►
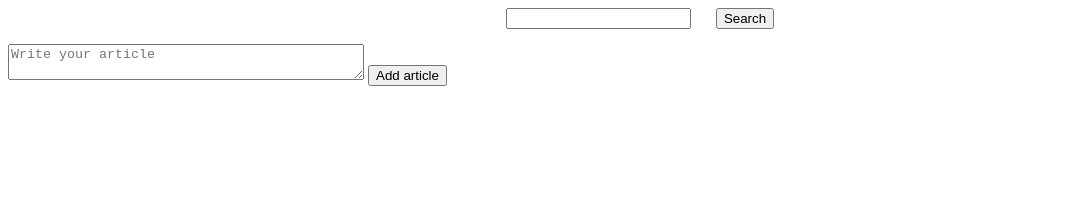
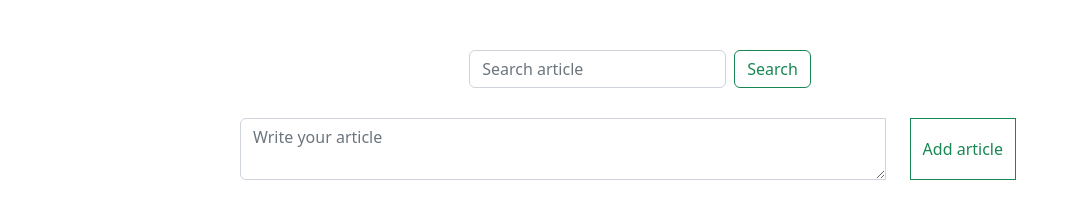
Before and after one commit to msgrlz/Puzzles, a plain HTML site: page 30_08_template/index.html in a window 1280 px wide. Shown: the whole page, without its empty margins (0-1071 px from the left). Drawn offline with nearby package versions, Linux system fonts and the light colour scheme.

Commit message:
=Task 1 add Bootstrap

```diff
--- a/30_08_template/index.css
+++ b/30_08_template/index.css
@@ -20,6 +20,8 @@ input {
 
 .search {
     display: flex;
+    margin-top: 50px;
+    margin-bottom: 30px;
     align-self: center;
     align-items: center;
     justify-content: center;
@@ -27,10 +29,19 @@ input {
 }
 
 textarea {
-    margin-top: 15px;
+    padding-top: 15px;
     width: 350px;
 }
 
 article button {
     margin: 15px;
 }
+
+.input-group {
+  width: 800px;
+  margin: auto;
+  gap: 25px;
+}
+
+.btn-outline-success {
+}
--- a/30_08_template/index.html
+++ b/30_08_template/index.html
@@ -5,23 +5,31 @@
   <meta charset="UTF-8">
   <meta http-equiv="X-UA-Compatible" content="IE=edge">
   <meta name="viewport" content="width=device-width, initial-scale=1.0">
+  <link href="https://cdn.jsdelivr.net/npm/bootstrap@5.2.1/dist/css/bootstrap.min.css" rel="stylesheet"
+    integrity="sha384-iYQeCzEYFbKjA/T2uDLTpkwGzCiq6soy8tYaI1GyVh/UjpbCx/TYkiZhlZB6+fzT" crossorigin="anonymous">
   <link rel="stylesheet" type="text/css" href="./index.css">
   <title>Document</title>
 </head>
 
 <body>
+
   <div class='search'>
-    <input id='searchInput'>
-    <button class='myButton' id='searchButton'>Search</button>
+    <form class="d-flex" role="search">
+      <input id='searchInput' class="form-control me-2" type="search" placeholder="Search article" aria-label="Search">
+      <button id='searchButton' class="btn btn-outline-success" type="button">Search</button>
+    </form>
   </div>
 
-<div>
-    <textarea id='myTextarea' placeholder="Write your article"></textarea>
-    <button class='addArticleButton' id='addArticleButton'>Add article</button>
+  <div class="input-group">
+    <textarea id='myTextarea' class="form-control" placeholder="Write your article" aria-label="With textarea"></textarea>
+    <button class="btn btn-outline-success" type="button" id='addArticleButton'>Add article</button>
     <div id='father'></div>
   </div>
+
+  <script src="https://cdn.jsdelivr.net/npm/bootstrap@5.2.1/dist/js/bootstrap.bundle.min.js"
+    integrity="sha384-u1OknCvxWvY5kfmNBILK2hRnQC3Pr17a+RTT6rIHI7NnikvbZlHgTPOOmMi466C8"
+    crossorigin="anonymous"></script>
   <script src='./index.js'></script>
-
 </body>
 
 </html>
```
Also changed, not shown: task3/script.js (added, +31 -0 lines), 1 other file. Lines whose indentation alone changed are shown as unchanged.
◄
What you should do
Please set down each entry word for word, without its images.

Solved exercise
Before and after one commit to msgrlz/Puzzles, a plain HTML site: page 30_08_template/index.html in a window 1280 px wide. Shown: the whole page, without its empty margins (0-1071 px from the left). Drawn offline with nearby package versions, Linux system fonts and the light colour scheme.

Commit message:
=Task 1 add Bootstrap

```diff
--- a/30_08_template/index.css
+++ b/30_08_template/index.css
@@ -20,6 +20,8 @@ input {
 
 .search {
     display: flex;
+    margin-top: 50px;
+    margin-bottom: 30px;
     align-self: center;
     align-items: center;
     justify-content: center;
@@ -27,10 +29,19 @@ input {
 }
 
 textarea {
-    margin-top: 15px;
+    padding-top: 15px;
     width: 350px;
 }
 
 article button {
     margin: 15px;
 }
+
+.input-group {
+  width: 800px;
+  margin: auto;
+  gap: 25px;
+}
+
+.btn-outline-success {
+}
--- a/30_08_template/index.html
+++ b/30_08_template/index.html
@@ -5,23 +5,31 @@
   <meta charset="UTF-8">
   <meta http-equiv="X-UA-Compatible" content="IE=edge">
   <meta name="viewport" content="width=device-width, initial-scale=1.0">
+  <link href="https://cdn.jsdelivr.net/npm/bootstrap@5.2.1/dist/css/bootstrap.min.css" rel="stylesheet"
+    integrity="sha384-iYQeCzEYFbKjA/T2uDLTpkwGzCiq6soy8tYaI1GyVh/UjpbCx/TYkiZhlZB6+fzT" crossorigin="anonymous">
   <link rel="stylesheet" type="text/css" href="./index.css">
   <title>Document</title>
 </head>
 
 <body>
+
   <div class='search'>
-    <input id='searchInput'>
-    <button class='myButton' id='searchButton'>Search</button>
+    <form class="d-flex" role="search">
+      <input id='searchInput' class="form-control me-2" type="search" placeholder="Search article" aria-label="Search">
+      <button id='searchButton' class="btn btn-outline-success" type="button">Search</button>
+    </form>
   </div>
 
-<div>
-    <textarea id='myTextarea' placeholder="Write your article"></textarea>
-    <button class='addArticleButton' id='addArticleButton'>Add article</button>
+  <div class="input-group">
+    <textarea id='myTextarea' class="form-control" placeholder="Write your article" aria-label="With textarea"></textarea>
+    <button class="btn btn-outline-success" type="button" id='addArticleButton'>Add article</button>
     <div id='father'></div>
   </div>
+
+  <script src="https://cdn.jsdelivr.net/npm/bootstrap@5.2.1/dist/js/bootstrap.bundle.min.js"
+    integrity="sha384-u1OknCvxWvY5kfmNBILK2hRnQC3Pr17a+RTT6rIHI7NnikvbZlHgTPOOmMi466C8"
+    crossorigin="anonymous"></script>
   <script src='./index.js'></script>
-
 </body>
 
 </html>
```
Also changed, not shown: task3/script.js (added, +31 -0 lines), 1 other file. Lines whose indentation alone changed are shown as unchanged.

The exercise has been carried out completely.